What this task involves
What's wanted is each entry repeated verbatim, minus its images.

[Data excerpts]
>>>>
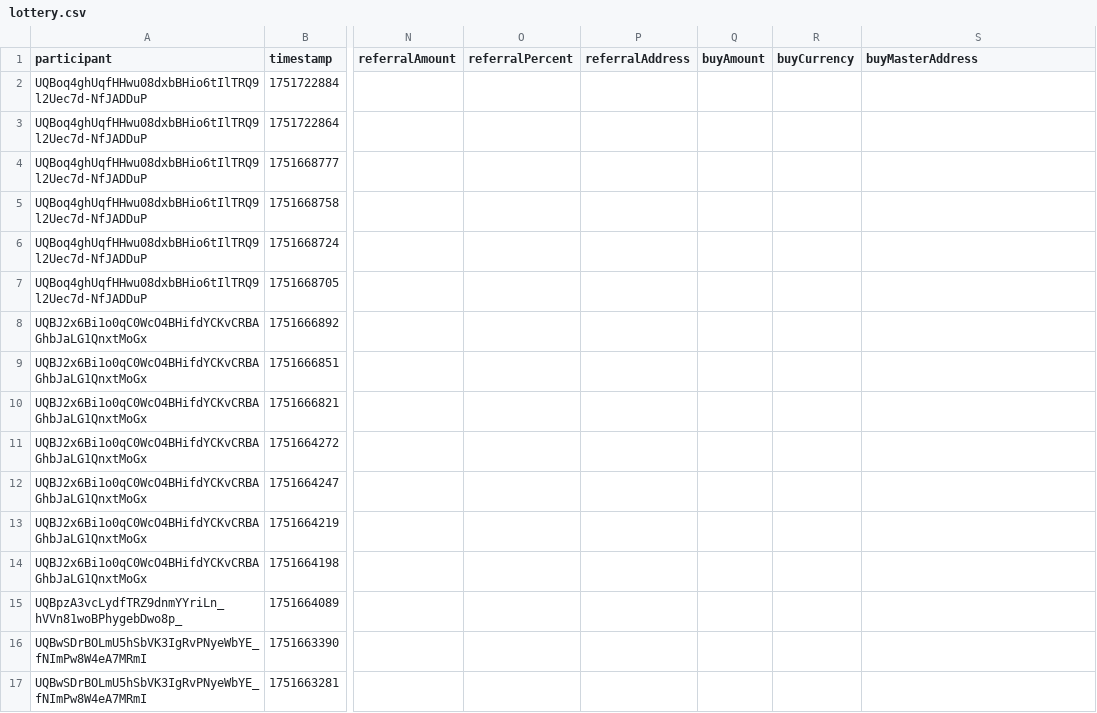
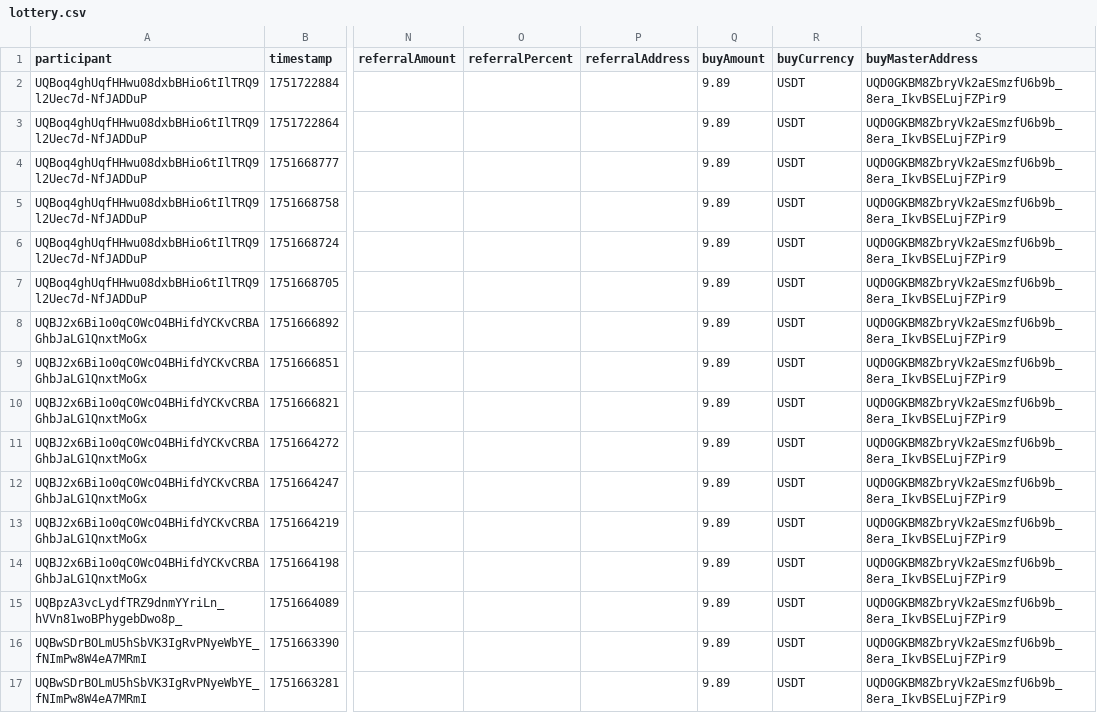
Before and after one commit to vdumbrav/TON-Lottery-Parser, a CSV file: data/lottery.csv, drawn as a sheet; only a part is shown, gaps mark what is left out; the diff names each change by its address in the sheet, - before the commit and + after, or states it on an @@ line.

Commit message:
feat: Update TON contract address and add win amounts in lottery.csv
Update the TON contract address to kQDFk1hWwaHCqc8FYwb1qw05kDn5SLLO_J_R8ubyfCNVNdXP in the .env file. Additionally, add win amounts for participants in the lottery.csv file.

Fixes #789

```diff
--- a/data/lottery.csv
+++ b/data/lottery.csv
-Q2:Q17 (buyAmount): (empty)
+Q2:Q17 (buyAmount): 9.89
-R2:R17 (buyCurrency): (empty)
+R2:R17 (buyCurrency): USDT
-S2:S17 (buyMasterAddress): (empty)
+S2:S17 (buyMasterAddress): UQD0GKBM8ZbryVk2aESmzfU6b9b_8era_IkvBSELujFZPir9
```
Also changed, not shown: 1 other file.
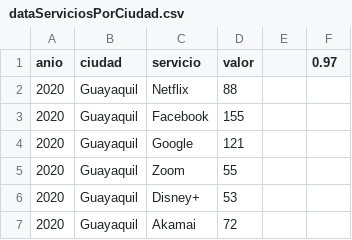
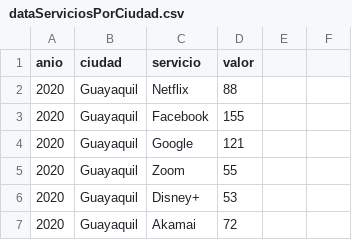
Before and after one commit to rosacampana/visualizacion-datos-bw, a CSV file: data/dataServiciosPorCiudad.csv, drawn as a sheet; only a part is shown; the diff names each change by its address in the sheet, - before the commit and + after, or states it on an @@ line.

Commit message:
update dataset

```diff
--- a/data/dataServiciosPorCiudad.csv
+++ b/data/dataServiciosPorCiudad.csv
-F1: 0.97
+F1: (empty)
```
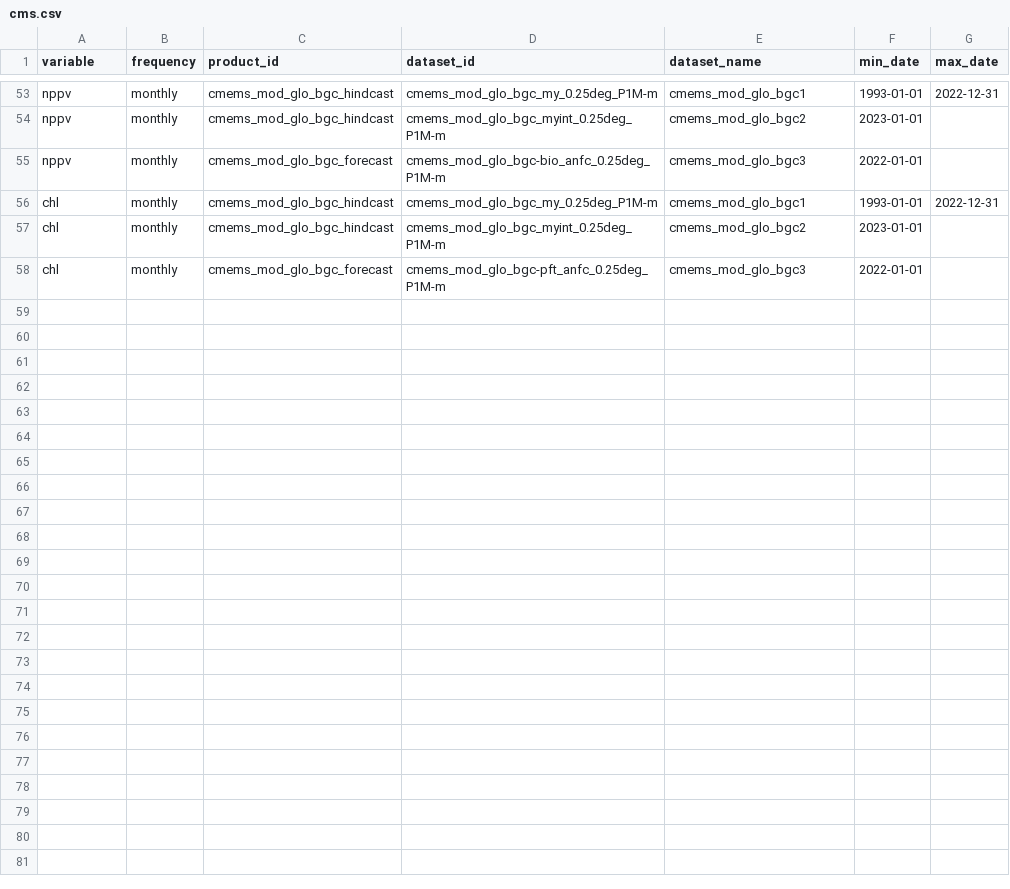
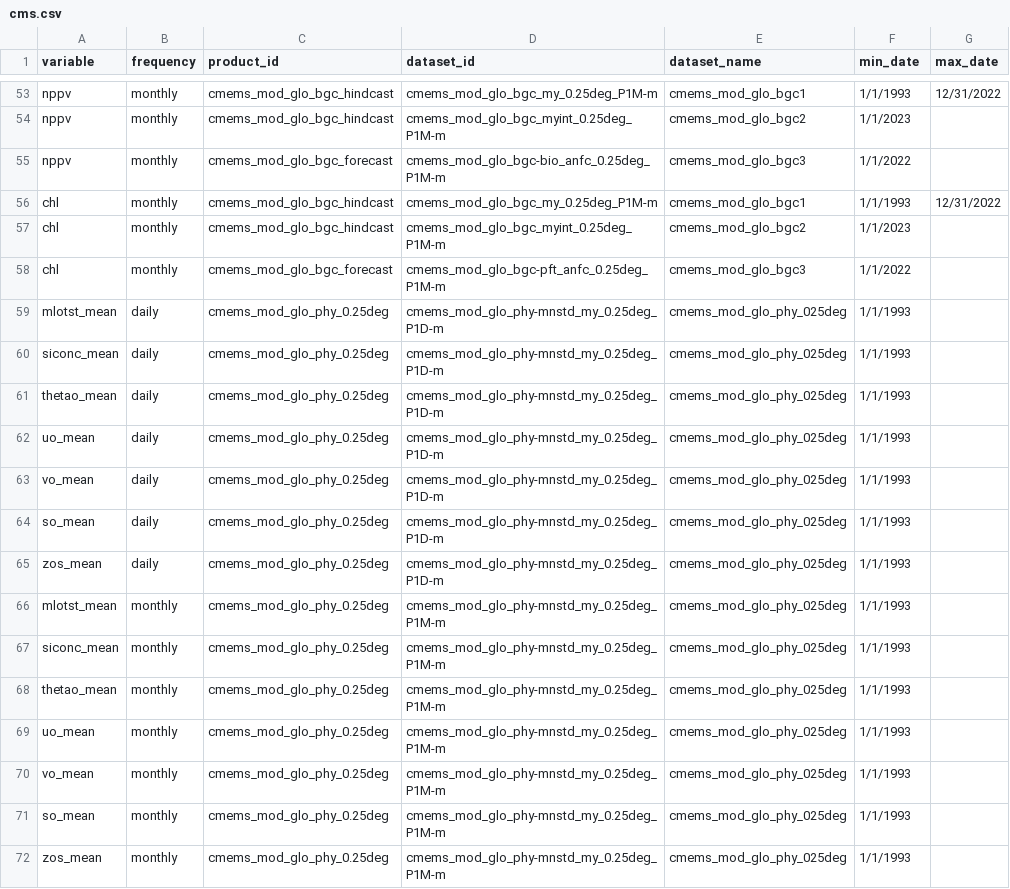
Before and after one commit to eccc-wrd-opp/PelagicMagic, a CSV file: data-raw/cms.csv, drawn as a sheet; only a part is shown, gaps mark what is left out; the diff covers the shown part only; the diff names each change by its address in the sheet, - before the commit and + after, or states it on an @@ line.

```diff
--- a/data-raw/cms.csv
+++ b/data-raw/cms.csv
-F53 (min_date): 1993-01-01
+F53 (min_date): 1/1/1993
-G53 (max_date): 2022-12-31
+G53 (max_date): 12/31/2022
-F54 (min_date): 2023-01-01
+F54 (min_date): 1/1/2023
-F55 (min_date): 2022-01-01
+F55 (min_date): 1/1/2022
-F56 (min_date): 1993-01-01
+F56 (min_date): 1/1/1993
-G56 (max_date): 2022-12-31
+G56 (max_date): 12/31/2022
-F57 (min_date): 2023-01-01
+F57 (min_date): 1/1/2023
-F58 (min_date): 2022-01-01
+F58 (min_date): 1/1/2022
+row 59: mlotst_mean | daily | cmems_mod_glo_phy_0.25deg | cmems_mod_glo_phy-mnstd_my_0.25deg_P1D-m | cmems_mod_glo_phy_025deg | 1/1/1993
+row 60: siconc_mean | daily | cmems_mod_glo_phy_0.25deg | cmems_mod_glo_phy-mnstd_my_0.25deg_P1D-m | cmems_mod_glo_phy_025deg | 1/1/1993
+row 61: thetao_mean | daily | cmems_mod_glo_phy_0.25deg | cmems_mod_glo_phy-mnstd_my_0.25deg_P1D-m | cmems_mod_glo_phy_025deg | 1/1/1993
+row 62: uo_mean | daily | cmems_mod_glo_phy_0.25deg | cmems_mod_glo_phy-mnstd_my_0.25deg_P1D-m | cmems_mod_glo_phy_025deg | 1/1/1993
+row 63: vo_mean | daily | cmems_mod_glo_phy_0.25deg | cmems_mod_glo_phy-mnstd_my_0.25deg_P1D-m | cmems_mod_glo_phy_025deg | 1/1/1993
+row 64: so_mean | daily | cmems_mod_glo_phy_0.25deg | cmems_mod_glo_phy-mnstd_my_0.25deg_P1D-m | cmems_mod_glo_phy_025deg | 1/1/1993
+row 65: zos_mean | daily | cmems_mod_glo_phy_0.25deg | cmems_mod_glo_phy-mnstd_my_0.25deg_P1D-m | cmems_mod_glo_phy_025deg | 1/1/1993
+row 66: mlotst_mean | monthly | cmems_mod_glo_phy_0.25deg | cmems_mod_glo_phy-mnstd_my_0.25deg_P1M-m | cmems_mod_glo_phy_025deg | 1/1/1993
+row 67: siconc_mean | monthly | cmems_mod_glo_phy_0.25deg | cmems_mod_glo_phy-mnstd_my_0.25deg_P1M-m | cmems_mod_glo_phy_025deg | 1/1/1993
+row 68: thetao_mean | monthly | cmems_mod_glo_phy_0.25deg | cmems_mod_glo_phy-mnstd_my_0.25deg_P1M-m | cmems_mod_glo_phy_025deg | 1/1/1993
+row 69: uo_mean | monthly | cmems_mod_glo_phy_0.25deg | cmems_mod_glo_phy-mnstd_my_0.25deg_P1M-m | cmems_mod_glo_phy_025deg | 1/1/1993
+row 70: vo_mean | monthly | cmems_mod_glo_phy_0.25deg | cmems_mod_glo_phy-mnstd_my_0.25deg_P1M-m | cmems_mod_glo_phy_025deg | 1/1/1993
+row 71: so_mean | monthly | cmems_mod_glo_phy_0.25deg | cmems_mod_glo_phy-mnstd_my_0.25deg_P1M-m | cmems_mod_glo_phy_025deg | 1/1/1993
+row 72: zos_mean | monthly | cmems_mod_glo_phy_0.25deg | cmems_mod_glo_phy-mnstd_my_0.25deg_P1M-m | cmems_mod_glo_phy_025deg | 1/1/1993
```
Also changed, not shown: 64 edited cells elsewhere in this file, 3 other files.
<<<<
Written answer
Before and after one commit to vdumbrav/TON-Lottery-Parser, a CSV file: data/lottery.csv, drawn as a sheet; only a part is shown, gaps mark what is left out; the diff names each change by its address in the sheet, - before the commit and + after, or states it on an @@ line.

Commit message:
feat: Update TON contract address and add win amounts in lottery.csv
Update the TON contract address to kQDFk1hWwaHCqc8FYwb1qw05kDn5SLLO_J_R8ubyfCNVNdXP in the .env file. Additionally, add win amounts for participants in the lottery.csv file.

Fixes #789

```diff
--- a/data/lottery.csv
+++ b/data/lottery.csv
-Q2:Q17 (buyAmount): (empty)
+Q2:Q17 (buyAmount): 9.89
-R2:R17 (buyCurrency): (empty)
+R2:R17 (buyCurrency): USDT
-S2:S17 (buyMasterAddress): (empty)
+S2:S17 (buyMasterAddress): UQD0GKBM8ZbryVk2aESmzfU6b9b_8era_IkvBSELujFZPir9
```
Also changed, not shown: 1 other file.
Before and after one commit to rosacampana/visualizacion-datos-bw, a CSV file: data/dataServiciosPorCiudad.csv, drawn as a sheet; only a part is shown; the diff names each change by its address in the sheet, - before the commit and + after, or states it on an @@ line.

Commit message:
update dataset

```diff
--- a/data/dataServiciosPorCiudad.csv
+++ b/data/dataServiciosPorCiudad.csv
-F1: 0.97
+F1: (empty)
```
Before and after one commit to eccc-wrd-opp/PelagicMagic, a CSV file: data-raw/cms.csv, drawn as a sheet; only a part is shown, gaps mark what is left out; the diff covers the shown part only; the diff names each change by its address in the sheet, - before the commit and + after, or states it on an @@ line.

```diff
--- a/data-raw/cms.csv
+++ b/data-raw/cms.csv
-F53 (min_date): 1993-01-01
+F53 (min_date): 1/1/1993
-G53 (max_date): 2022-12-31
+G53 (max_date): 12/31/2022
-F54 (min_date): 2023-01-01
+F54 (min_date): 1/1/2023
-F55 (min_date): 2022-01-01
+F55 (min_date): 1/1/2022
-F56 (min_date): 1993-01-01
+F56 (min_date): 1/1/1993
-G56 (max_date): 2022-12-31
+G56 (max_date): 12/31/2022
-F57 (min_date): 2023-01-01
+F57 (min_date): 1/1/2023
-F58 (min_date): 2022-01-01
+F58 (min_date): 1/1/2022
+row 59: mlotst_mean | daily | cmems_mod_glo_phy_0.25deg | cmems_mod_glo_phy-mnstd_my_0.25deg_P1D-m | cmems_mod_glo_phy_025deg | 1/1/1993
+row 60: siconc_mean | daily | cmems_mod_glo_phy_0.25deg | cmems_mod_glo_phy-mnstd_my_0.25deg_P1D-m | cmems_mod_glo_phy_025deg | 1/1/1993
+row 61: thetao_mean | daily | cmems_mod_glo_phy_0.25deg | cmems_mod_glo_phy-mnstd_my_0.25deg_P1D-m | cmems_mod_glo_phy_025deg | 1/1/1993
+row 62: uo_mean | daily | cmems_mod_glo_phy_0.25deg | cmems_mod_glo_phy-mnstd_my_0.25deg_P1D-m | cmems_mod_glo_phy_025deg | 1/1/1993
+row 63: vo_mean | daily | cmems_mod_glo_phy_0.25deg | cmems_mod_glo_phy-mnstd_my_0.25deg_P1D-m | cmems_mod_glo_phy_025deg | 1/1/1993
+row 64: so_mean | daily | cmems_mod_glo_phy_0.25deg | cmems_mod_glo_phy-mnstd_my_0.25deg_P1D-m | cmems_mod_glo_phy_025deg | 1/1/1993
+row 65: zos_mean | daily | cmems_mod_glo_phy_0.25deg | cmems_mod_glo_phy-mnstd_my_0.25deg_P1D-m | cmems_mod_glo_phy_025deg | 1/1/1993
+row 66: mlotst_mean | monthly | cmems_mod_glo_phy_0.25deg | cmems_mod_glo_phy-mnstd_my_0.25deg_P1M-m | cmems_mod_glo_phy_025deg | 1/1/1993
+row 67: siconc_mean | monthly | cmems_mod_glo_phy_0.25deg | cmems_mod_glo_phy-mnstd_my_0.25deg_P1M-m | cmems_mod_glo_phy_025deg | 1/1/1993
+row 68: thetao_mean | monthly | cmems_mod_glo_phy_0.25deg | cmems_mod_glo_phy-mnstd_my_0.25deg_P1M-m | cmems_mod_glo_phy_025deg | 1/1/1993
+row 69: uo_mean | monthly | cmems_mod_glo_phy_0.25deg | cmems_mod_glo_phy-mnstd_my_0.25deg_P1M-m | cmems_mod_glo_phy_025deg | 1/1/1993
+row 70: vo_mean | monthly | cmems_mod_glo_phy_0.25deg | cmems_mod_glo_phy-mnstd_my_0.25deg_P1M-m | cmems_mod_glo_phy_025deg | 1/1/1993
+row 71: so_mean | monthly | cmems_mod_glo_phy_0.25deg | cmems_mod_glo_phy-mnstd_my_0.25deg_P1M-m | cmems_mod_glo_phy_025deg | 1/1/1993
+row 72: zos_mean | monthly | cmems_mod_glo_phy_0.25deg | cmems_mod_glo_phy-mnstd_my_0.25deg_P1M-m | cmems_mod_glo_phy_025deg | 1/1/1993
```
Also changed, not shown: 64 edited cells elsewhere in this file, 3 other files.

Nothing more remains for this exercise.